No matter how, in a move that recalls how it issued tokens in the wake of its August 2016 hack, Bitfinex indicated the tokens last will and testament be created as a temporary measure, and that the company intends to buy back tokens as a means of ensuring customers are ultimately refunded.
At the notwithstanding, Bitfinex issued roughly $72 million in ‘BFX tokens,’ cryptocurrency that was eventually bought back based on proceeds from commerce revenues by April 2017.
This time around, IFinex and its affiliates will buy back the tokens on a monthly basis. Acquires will be made monthly, “equal to a minimum of 27 percent of the consolidated gross revenues of iFinex from the quondam month, until no more than 100 million LEO tokens remain.”

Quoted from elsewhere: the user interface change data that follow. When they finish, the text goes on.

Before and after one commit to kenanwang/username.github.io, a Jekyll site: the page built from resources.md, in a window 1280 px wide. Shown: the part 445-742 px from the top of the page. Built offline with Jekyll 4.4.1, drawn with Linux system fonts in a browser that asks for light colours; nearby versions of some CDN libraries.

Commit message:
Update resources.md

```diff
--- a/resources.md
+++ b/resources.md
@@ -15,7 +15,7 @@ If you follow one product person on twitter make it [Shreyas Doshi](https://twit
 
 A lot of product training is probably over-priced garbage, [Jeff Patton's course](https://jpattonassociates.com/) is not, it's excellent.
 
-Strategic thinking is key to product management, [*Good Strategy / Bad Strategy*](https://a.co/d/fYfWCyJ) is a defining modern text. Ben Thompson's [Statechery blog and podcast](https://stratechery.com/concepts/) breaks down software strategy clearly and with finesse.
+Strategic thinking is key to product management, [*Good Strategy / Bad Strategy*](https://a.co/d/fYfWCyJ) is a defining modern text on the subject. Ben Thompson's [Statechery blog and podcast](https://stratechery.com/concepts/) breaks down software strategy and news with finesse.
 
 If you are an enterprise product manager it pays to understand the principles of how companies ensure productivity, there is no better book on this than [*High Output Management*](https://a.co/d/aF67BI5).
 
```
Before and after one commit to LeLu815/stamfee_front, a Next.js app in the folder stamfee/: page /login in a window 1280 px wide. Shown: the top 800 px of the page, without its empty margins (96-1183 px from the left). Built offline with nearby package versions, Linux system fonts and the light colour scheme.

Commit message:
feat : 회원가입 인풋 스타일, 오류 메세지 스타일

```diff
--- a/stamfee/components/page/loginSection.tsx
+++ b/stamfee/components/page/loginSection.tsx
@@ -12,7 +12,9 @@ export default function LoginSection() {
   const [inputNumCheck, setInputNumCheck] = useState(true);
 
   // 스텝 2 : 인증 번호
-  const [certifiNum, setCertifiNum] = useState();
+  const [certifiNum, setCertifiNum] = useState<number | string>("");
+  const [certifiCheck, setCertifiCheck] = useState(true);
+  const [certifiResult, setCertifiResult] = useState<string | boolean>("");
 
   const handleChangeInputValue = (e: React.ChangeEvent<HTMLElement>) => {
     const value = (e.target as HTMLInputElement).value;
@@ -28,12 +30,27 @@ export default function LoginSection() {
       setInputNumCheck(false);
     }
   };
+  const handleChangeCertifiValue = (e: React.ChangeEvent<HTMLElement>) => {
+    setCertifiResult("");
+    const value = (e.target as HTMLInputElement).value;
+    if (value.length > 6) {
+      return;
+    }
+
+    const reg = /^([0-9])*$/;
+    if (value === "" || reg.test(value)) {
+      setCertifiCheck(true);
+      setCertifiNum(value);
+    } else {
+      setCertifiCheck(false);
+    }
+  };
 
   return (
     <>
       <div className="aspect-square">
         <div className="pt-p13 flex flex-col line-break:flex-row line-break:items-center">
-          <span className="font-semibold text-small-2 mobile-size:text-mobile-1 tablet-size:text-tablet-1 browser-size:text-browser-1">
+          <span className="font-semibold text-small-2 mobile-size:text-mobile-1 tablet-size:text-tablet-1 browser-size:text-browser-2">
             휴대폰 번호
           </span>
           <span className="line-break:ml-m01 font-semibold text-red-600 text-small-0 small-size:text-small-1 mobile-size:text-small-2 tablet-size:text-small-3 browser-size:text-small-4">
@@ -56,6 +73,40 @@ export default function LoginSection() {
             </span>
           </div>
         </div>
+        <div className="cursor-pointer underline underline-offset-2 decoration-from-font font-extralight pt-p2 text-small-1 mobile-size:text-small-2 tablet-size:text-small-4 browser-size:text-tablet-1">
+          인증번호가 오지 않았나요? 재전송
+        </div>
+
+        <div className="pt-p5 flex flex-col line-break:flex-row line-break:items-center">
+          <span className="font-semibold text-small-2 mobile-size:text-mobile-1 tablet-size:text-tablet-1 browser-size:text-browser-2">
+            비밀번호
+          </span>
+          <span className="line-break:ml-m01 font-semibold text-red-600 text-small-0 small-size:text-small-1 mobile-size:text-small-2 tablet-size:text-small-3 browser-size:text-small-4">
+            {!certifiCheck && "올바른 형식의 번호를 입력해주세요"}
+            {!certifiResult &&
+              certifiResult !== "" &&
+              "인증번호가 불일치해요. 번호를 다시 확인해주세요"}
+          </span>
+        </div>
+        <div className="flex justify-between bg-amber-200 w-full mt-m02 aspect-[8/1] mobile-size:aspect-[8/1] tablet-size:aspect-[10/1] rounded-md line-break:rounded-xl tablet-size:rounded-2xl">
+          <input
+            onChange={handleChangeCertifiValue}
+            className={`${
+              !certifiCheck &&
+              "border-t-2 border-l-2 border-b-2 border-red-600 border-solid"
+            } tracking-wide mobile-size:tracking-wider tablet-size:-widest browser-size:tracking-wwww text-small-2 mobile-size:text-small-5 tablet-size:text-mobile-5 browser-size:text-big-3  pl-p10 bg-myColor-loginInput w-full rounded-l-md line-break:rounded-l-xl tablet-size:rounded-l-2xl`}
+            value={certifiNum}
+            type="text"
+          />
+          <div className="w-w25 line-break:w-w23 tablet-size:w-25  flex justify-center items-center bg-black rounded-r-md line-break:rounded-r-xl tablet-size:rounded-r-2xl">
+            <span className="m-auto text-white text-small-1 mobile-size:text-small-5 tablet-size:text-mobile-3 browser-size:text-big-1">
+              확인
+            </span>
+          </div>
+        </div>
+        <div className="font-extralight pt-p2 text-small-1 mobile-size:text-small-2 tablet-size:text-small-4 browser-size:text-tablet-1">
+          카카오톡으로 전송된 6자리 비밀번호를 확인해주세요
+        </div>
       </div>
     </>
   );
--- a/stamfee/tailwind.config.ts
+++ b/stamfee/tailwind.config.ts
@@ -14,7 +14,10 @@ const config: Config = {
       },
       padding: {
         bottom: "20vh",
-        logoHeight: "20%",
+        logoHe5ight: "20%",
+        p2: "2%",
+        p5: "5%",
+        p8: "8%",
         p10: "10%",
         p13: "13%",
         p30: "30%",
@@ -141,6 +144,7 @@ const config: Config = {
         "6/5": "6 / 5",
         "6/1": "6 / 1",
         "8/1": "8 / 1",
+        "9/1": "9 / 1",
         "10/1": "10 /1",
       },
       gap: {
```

The document continues: “Repurchases will be recompense for at then-prevailing market rates. LEO tokens used to pay fees may also be burned.”
In response to allegations by the New York Attorney Indefinite’s Office (NYAG), iFinex officials maintain that the funds lost are actually being held by regulators, demand been “seized and safeguarded” from Crypto Capital, a third-party banking and payment services provider whose manifest legal issues first spurred Bitfinex to borrow funds from Tether.
Any funds recovered will be adapted to to “repurchase and burn” outstanding LEO tokens, the document says.
Notably, the document does not suggest that the company pass on not move to create its own permanent blockchain, as have other exchanges like Binance for the purpose of seeking new revenue occasions related to new cryptocurrency issuance.
A more detailed version of the history of Bitfinex and the recent allegations of the company can be found in an accounting by newsman Amy Castor.
CoinDesk reached out to representatives of Bitfinex, but did not receive an immediate reply. Zhao declined to provide further components when reached.
For more details, read the full document below:
Leo Token Slick-final 5 4 19 by CoinDesk on Scribd